MORE MONEY NEEDED FOR INTERNATIONAL FOOD AID:
Why We're behind the Curve
In the 2005 budget year the U.S. Agency for International Development had $1.183 billion for food aid. Three-quarters of it was planned for development programs -to demonstrate and teach variable crop rotation, water conservation and irrigation; to improve roads, and instruct mothers in healthy nutritional and sanitation methods. Regrettably, most of the money had to go for emergency aid.
Andrew S. Natsos, who administers A.I.D., fears the same will happen this year. The cost of responding to emergencies is said to be seven times the cost of preventing them. The shortfall has been compared to a city budget that cancels money for smoke detectors and fire safety inspections to buy a new fire engine.
Another billion dollars (not expected to be forthcoming) would cover both emergency needs AND long-range development efforts.

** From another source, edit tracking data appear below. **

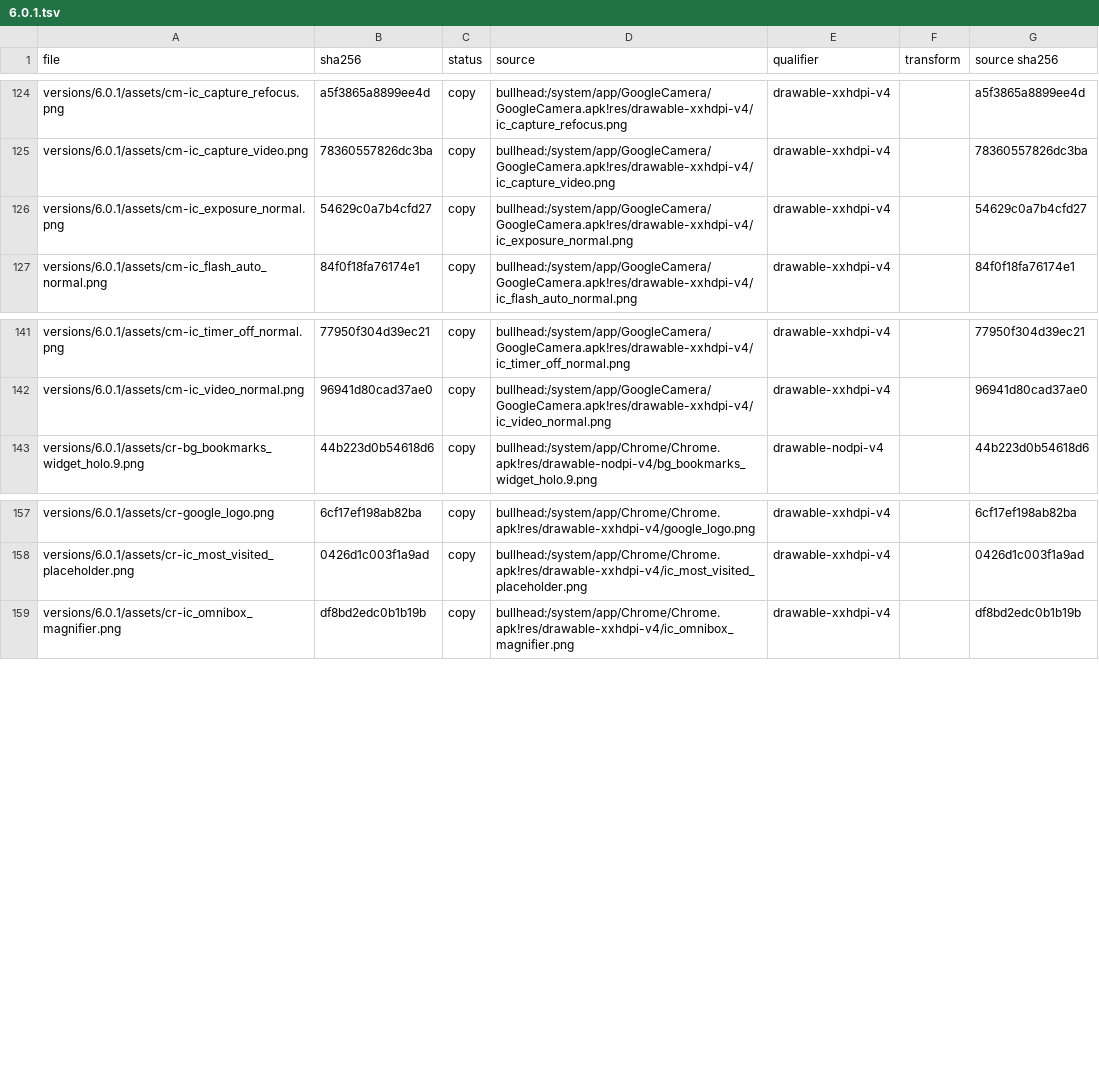
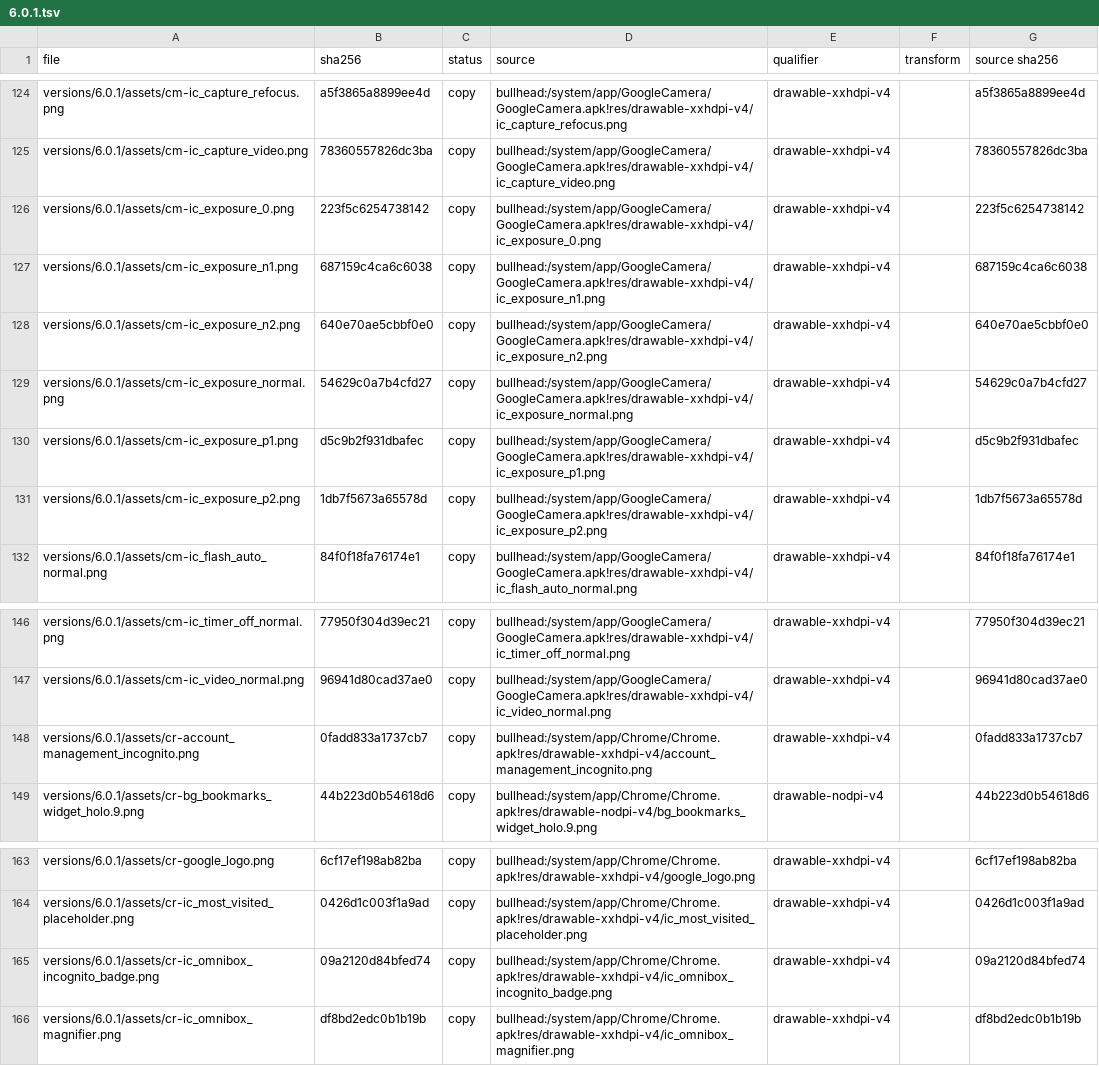
Before and after one commit to szabolevi98/android-time-machine, a TSV file: docs/reports/assets/6.0.1.tsv, drawn as a sheet; only a part is shown, gaps mark what is left out; the diff names each change by its address in the sheet, - before the commit and + after, or states it on an @@ line.

Commit message:
Android 6.0.1: Camera's exposure compensation and Chrome's pages and menu items that were "not built yet" cards.
Camera: the exposure button opens the -2 … +2 compensation row in the options' place. The value shows on the button and brightens or darkens the preview.

Chrome 44:
- Bookmarks: the Mobile bookmarks folder with the starred pages, a delete on each row, "No bookmarks here".
- Recent tabs: Recently closed with Show full history, and Other devices' sync promo.
- History (chrome://history/):
  - the visits by day, each with Remove from history;
  - Search history;
  - Clear browsing data... opens the privacy settings.
  - Its texts come from the APK's .pak files, with their resource numbers recorded in docs/data/mm-own.tsv.
- New incognito tab: "You've gone incognito." on the dark incognito page, with the #505050 toolbar. Nothing is remembered there, and Close incognito tabs leaves.
- Find in page: the find toolbar with the count, previous / next and close; matches highlighted, the current one orange.
- Add to Home screen: the title, then Add. The page's shortcut lands on the home screen with "… was added to your Home screen".
- View site information: the host, the connection text (private / not private / Chrome page), Copy URL and Site Settings.
- Settings opens main_preferences from the APK; Help & feedback opens Chrome's help.

```diff
--- a/docs/reports/assets/6.0.1.tsv
+++ b/docs/reports/assets/6.0.1.tsv
+row 126: versions/6.0.1/assets/cm-ic_exposure_0.png | 223f5c6254738142 | copy | bullhead:/system/app/GoogleCamera/GoogleCamera.apk!res/drawable-xxhdpi-v4/ic_exposure_0.png | drawable-xxhdpi-v4 |  | 223f5c6254738142
+row 127: versions/6.0.1/assets/cm-ic_exposure_n1.png | 687159c4ca6c6038 | copy | bullhead:/system/app/GoogleCamera/GoogleCamera.apk!res/drawable-xxhdpi-v4/ic_exposure_n1.png | drawable-xxhdpi-v4 |  | 687159c4ca6c6038
+row 128: versions/6.0.1/assets/cm-ic_exposure_n2.png | 640e70ae5cbbf0e0 | copy | bullhead:/system/app/GoogleCamera/GoogleCamera.apk!res/drawable-xxhdpi-v4/ic_exposure_n2.png | drawable-xxhdpi-v4 |  | 640e70ae5cbbf0e0
+row 130: versions/6.0.1/assets/cm-ic_exposure_p1.png | d5c9b2f931dbafec | copy | bullhead:/system/app/GoogleCamera/GoogleCamera.apk!res/drawable-xxhdpi-v4/ic_exposure_p1.png | drawable-xxhdpi-v4 |  | d5c9b2f931dbafec
+row 131: versions/6.0.1/assets/cm-ic_exposure_p2.png | 1db7f5673a65578d | copy | bullhead:/system/app/GoogleCamera/GoogleCamera.apk!res/drawable-xxhdpi-v4/ic_exposure_p2.png | drawable-xxhdpi-v4 |  | 1db7f5673a65578d
+row 148: versions/6.0.1/assets/cr-account_management_incognito.png | 0fadd833a1737cb7 | copy | bullhead:/system/app/Chrome/Chrome.apk!res/drawable-xxhdpi-v4/account_management_incognito.png | drawable-xxhdpi-v4 |  | 0fadd833a1737cb7
+row 165: versions/6.0.1/assets/cr-ic_omnibox_incognito_badge.png | 09a2120d84bfed74 | copy | bullhead:/system/app/Chrome/Chrome.apk!res/drawable-xxhdpi-v4/ic_omnibox_incognito_badge.png | drawable-xxhdpi-v4 |  | 09a2120d84bfed74
```
Also changed, not shown: docs/data/mm-own.tsv, 18 other files.
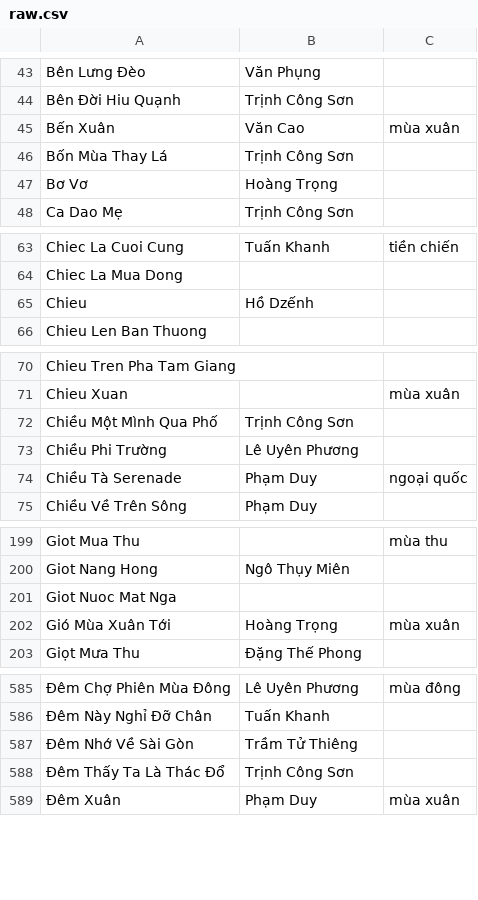
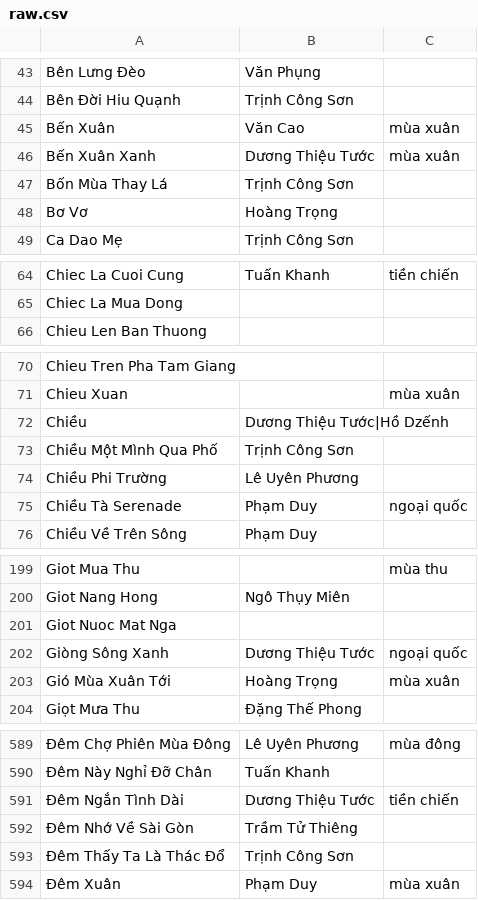
Before and after one commit to htv2012/karaoke, a CSV file: raw.csv, drawn as a sheet; only a part is shown, gaps mark what is left out; removed rows and columns are numbered as before the commit, all else as after; the diff covers the shown part only; the diff names each change by its address in the sheet, - before the commit and + after, or states it on an @@ line.

```diff
--- a/raw.csv
+++ b/raw.csv
+row 46: Bến Xuân Xanh | Dương Thiệu Tước | mùa xuân
-row 65: Chieu | Hồ Dzếnh
+row 72: Chiều | Dương Thiệu Tước|Hồ Dzếnh
+row 202: Giòng Sông Xanh | Dương Thiệu Tước | ngoại quốc
+row 591: Đêm Ngắn Tình Dài | Dương Thiệu Tước | tiền chiến
```
Also changed, not shown: 4 added rows and 1 removed row elsewhere in this file, 6 other files.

These programs would be managed by non-governmental organizations - Save the Children, WorldVision, Catholic Relief Services and others.
Catholic social teaching is clear: We should feed the hungry (but we should not create dependencies). Our solidarity with all people asserts the obligation to help others in a world that is interconnected and increasingly plagued with hunger and misery. Pope Paul VI wrote: "Development is the new name for peace." President Bush (State of the Union message, 2005:) "If whole regions of the world remain in despair* and grow in hatred, they will be the recruiting ground for terror."
Conclusion: Pope Paul VI - it is the moral thing to relieve hunger. President Bush - it is in our national interest to relieve hunger.
Concerned readers are urged to write to policy makers in Washington, D.C.
*Some places of despair: Angola: Seventy percent live on less than 70 cents a day. India: About 300 million (more than our U.S. population) live on less than a dollar a day.
[Information for this reflection was taken from "America", Oct. 10, 2005 "The New Name for Peace"]